Leave out the pictures and copy each record below exactly.

═══

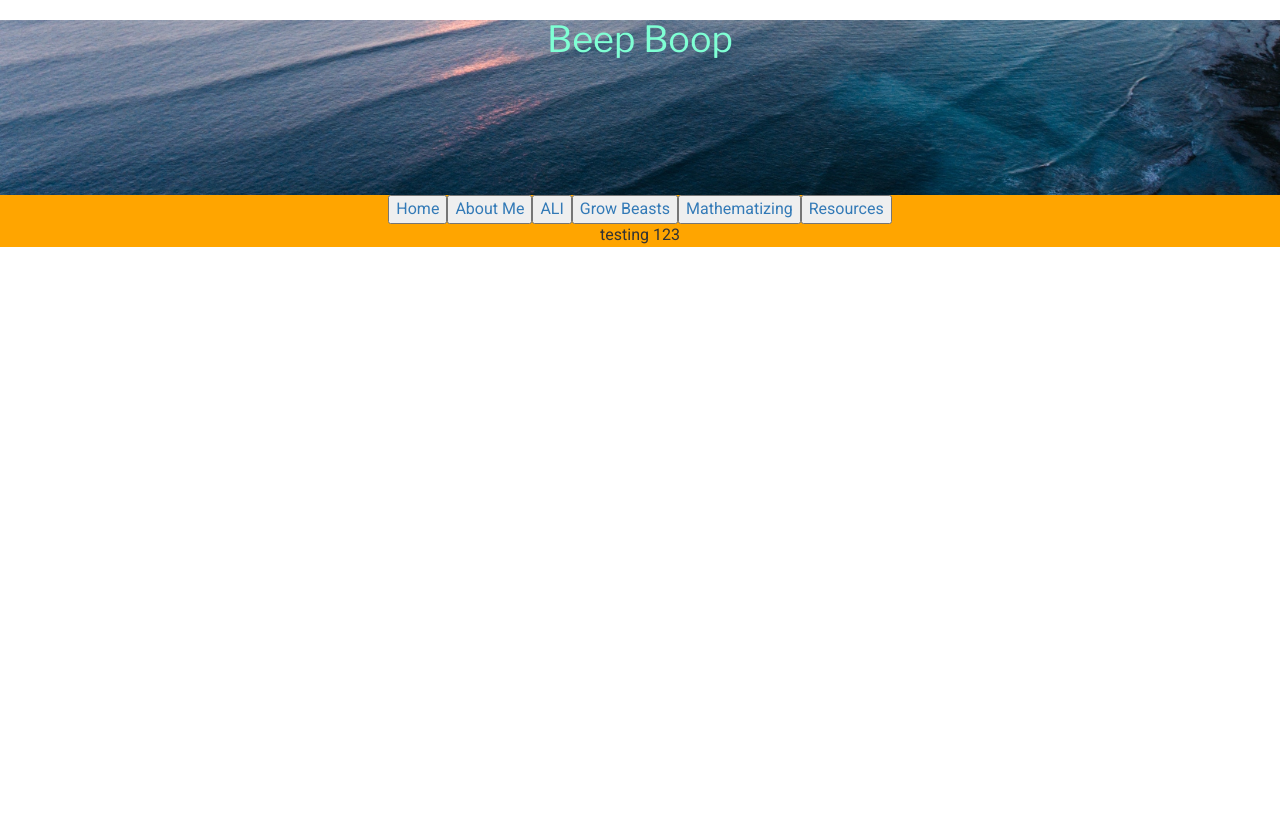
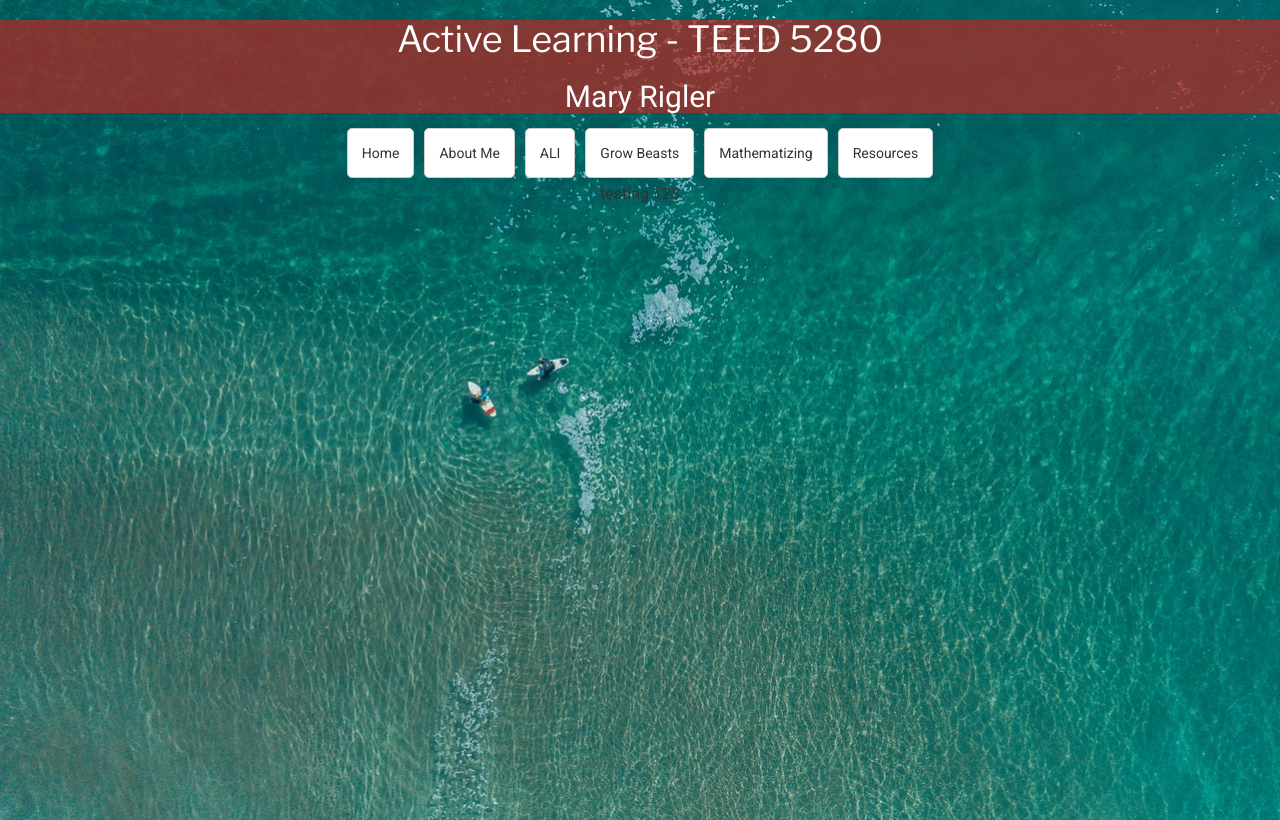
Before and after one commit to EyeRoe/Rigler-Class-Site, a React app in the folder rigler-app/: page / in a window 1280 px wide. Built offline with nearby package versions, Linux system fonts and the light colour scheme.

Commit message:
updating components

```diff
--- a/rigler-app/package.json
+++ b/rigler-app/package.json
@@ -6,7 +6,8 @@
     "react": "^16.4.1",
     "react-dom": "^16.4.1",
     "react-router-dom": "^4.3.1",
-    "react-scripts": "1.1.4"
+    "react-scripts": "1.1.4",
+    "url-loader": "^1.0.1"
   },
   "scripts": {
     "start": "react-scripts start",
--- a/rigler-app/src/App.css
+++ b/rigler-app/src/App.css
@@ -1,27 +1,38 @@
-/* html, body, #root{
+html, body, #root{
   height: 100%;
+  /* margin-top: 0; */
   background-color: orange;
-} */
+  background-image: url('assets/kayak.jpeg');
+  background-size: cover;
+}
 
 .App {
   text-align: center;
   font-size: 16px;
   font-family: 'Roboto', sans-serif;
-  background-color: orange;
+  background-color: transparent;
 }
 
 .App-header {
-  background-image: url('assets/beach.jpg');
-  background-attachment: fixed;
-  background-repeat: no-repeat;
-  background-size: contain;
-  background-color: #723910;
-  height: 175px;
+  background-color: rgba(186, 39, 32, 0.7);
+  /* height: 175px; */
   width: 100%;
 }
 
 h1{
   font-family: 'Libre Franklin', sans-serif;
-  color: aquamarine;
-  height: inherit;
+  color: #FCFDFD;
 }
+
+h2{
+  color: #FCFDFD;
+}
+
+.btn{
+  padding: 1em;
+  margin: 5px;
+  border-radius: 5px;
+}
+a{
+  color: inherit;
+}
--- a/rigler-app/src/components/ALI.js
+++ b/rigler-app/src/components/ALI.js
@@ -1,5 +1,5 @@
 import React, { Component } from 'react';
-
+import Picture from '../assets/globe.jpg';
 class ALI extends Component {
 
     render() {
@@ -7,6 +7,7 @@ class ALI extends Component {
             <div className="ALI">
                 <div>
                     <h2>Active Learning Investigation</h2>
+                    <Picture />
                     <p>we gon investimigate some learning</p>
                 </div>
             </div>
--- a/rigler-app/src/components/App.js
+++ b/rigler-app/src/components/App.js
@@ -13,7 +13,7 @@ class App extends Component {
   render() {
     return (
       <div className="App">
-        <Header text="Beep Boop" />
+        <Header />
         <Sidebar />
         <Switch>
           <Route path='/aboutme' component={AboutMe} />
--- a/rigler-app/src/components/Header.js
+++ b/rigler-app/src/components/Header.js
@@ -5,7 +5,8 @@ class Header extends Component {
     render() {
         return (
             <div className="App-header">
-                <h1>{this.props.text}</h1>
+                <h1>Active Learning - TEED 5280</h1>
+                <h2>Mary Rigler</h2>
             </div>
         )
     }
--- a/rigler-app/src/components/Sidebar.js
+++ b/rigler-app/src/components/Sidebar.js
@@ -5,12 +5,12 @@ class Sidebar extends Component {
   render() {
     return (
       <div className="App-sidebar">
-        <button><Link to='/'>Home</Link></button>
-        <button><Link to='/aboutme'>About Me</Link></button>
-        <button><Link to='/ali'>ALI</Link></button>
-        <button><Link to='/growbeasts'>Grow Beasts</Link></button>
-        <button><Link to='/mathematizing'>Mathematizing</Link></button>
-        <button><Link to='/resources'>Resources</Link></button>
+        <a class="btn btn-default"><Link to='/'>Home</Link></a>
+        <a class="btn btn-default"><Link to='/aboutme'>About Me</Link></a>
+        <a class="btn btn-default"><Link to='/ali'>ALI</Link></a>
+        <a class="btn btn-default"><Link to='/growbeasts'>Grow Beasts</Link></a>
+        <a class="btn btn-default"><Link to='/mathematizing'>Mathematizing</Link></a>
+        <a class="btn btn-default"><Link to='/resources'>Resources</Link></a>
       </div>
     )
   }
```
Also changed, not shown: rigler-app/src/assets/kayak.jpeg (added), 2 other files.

═══

## Answer to the problem:
Before and after one commit to EyeRoe/Rigler-Class-Site, a React app in the folder rigler-app/: page / in a window 1280 px wide. Built offline with nearby package versions, Linux system fonts and the light colour scheme.

Commit message:
updating components

```diff
--- a/rigler-app/package.json
+++ b/rigler-app/package.json
@@ -6,7 +6,8 @@
     "react": "^16.4.1",
     "react-dom": "^16.4.1",
     "react-router-dom": "^4.3.1",
-    "react-scripts": "1.1.4"
+    "react-scripts": "1.1.4",
+    "url-loader": "^1.0.1"
   },
   "scripts": {
     "start": "react-scripts start",
--- a/rigler-app/src/App.css
+++ b/rigler-app/src/App.css
@@ -1,27 +1,38 @@
-/* html, body, #root{
+html, body, #root{
   height: 100%;
+  /* margin-top: 0; */
   background-color: orange;
-} */
+  background-image: url('assets/kayak.jpeg');
+  background-size: cover;
+}
 
 .App {
   text-align: center;
   font-size: 16px;
   font-family: 'Roboto', sans-serif;
-  background-color: orange;
+  background-color: transparent;
 }
 
 .App-header {
-  background-image: url('assets/beach.jpg');
-  background-attachment: fixed;
-  background-repeat: no-repeat;
-  background-size: contain;
-  background-color: #723910;
-  height: 175px;
+  background-color: rgba(186, 39, 32, 0.7);
+  /* height: 175px; */
   width: 100%;
 }
 
 h1{
   font-family: 'Libre Franklin', sans-serif;
-  color: aquamarine;
-  height: inherit;
+  color: #FCFDFD;
 }
+
+h2{
+  color: #FCFDFD;
+}
+
+.btn{
+  padding: 1em;
+  margin: 5px;
+  border-radius: 5px;
+}
+a{
+  color: inherit;
+}
--- a/rigler-app/src/components/ALI.js
+++ b/rigler-app/src/components/ALI.js
@@ -1,5 +1,5 @@
 import React, { Component } from 'react';
-
+import Picture from '../assets/globe.jpg';
 class ALI extends Component {
 
     render() {
@@ -7,6 +7,7 @@ class ALI extends Component {
             <div className="ALI">
                 <div>
                     <h2>Active Learning Investigation</h2>
+                    <Picture />
                     <p>we gon investimigate some learning</p>
                 </div>
             </div>
--- a/rigler-app/src/components/App.js
+++ b/rigler-app/src/components/App.js
@@ -13,7 +13,7 @@ class App extends Component {
   render() {
     return (
       <div className="App">
-        <Header text="Beep Boop" />
+        <Header />
         <Sidebar />
         <Switch>
           <Route path='/aboutme' component={AboutMe} />
--- a/rigler-app/src/components/Header.js
+++ b/rigler-app/src/components/Header.js
@@ -5,7 +5,8 @@ class Header extends Component {
     render() {
         return (
             <div className="App-header">
-                <h1>{this.props.text}</h1>
+                <h1>Active Learning - TEED 5280</h1>
+                <h2>Mary Rigler</h2>
             </div>
         )
     }
--- a/rigler-app/src/components/Sidebar.js
+++ b/rigler-app/src/components/Sidebar.js
@@ -5,12 +5,12 @@ class Sidebar extends Component {
   render() {
     return (
       <div className="App-sidebar">
-        <button><Link to='/'>Home</Link></button>
-        <button><Link to='/aboutme'>About Me</Link></button>
-        <button><Link to='/ali'>ALI</Link></button>
-        <button><Link to='/growbeasts'>Grow Beasts</Link></button>
-        <button><Link to='/mathematizing'>Mathematizing</Link></button>
-        <button><Link to='/resources'>Resources</Link></button>
+        <a class="btn btn-default"><Link to='/'>Home</Link></a>
+        <a class="btn btn-default"><Link to='/aboutme'>About Me</Link></a>
+        <a class="btn btn-default"><Link to='/ali'>ALI</Link></a>
+        <a class="btn btn-default"><Link to='/growbeasts'>Grow Beasts</Link></a>
+        <a class="btn btn-default"><Link to='/mathematizing'>Mathematizing</Link></a>
+        <a class="btn btn-default"><Link to='/resources'>Resources</Link></a>
       </div>
     )
   }
```
Also changed, not shown: rigler-app/src/assets/kayak.jpeg (added), 2 other files.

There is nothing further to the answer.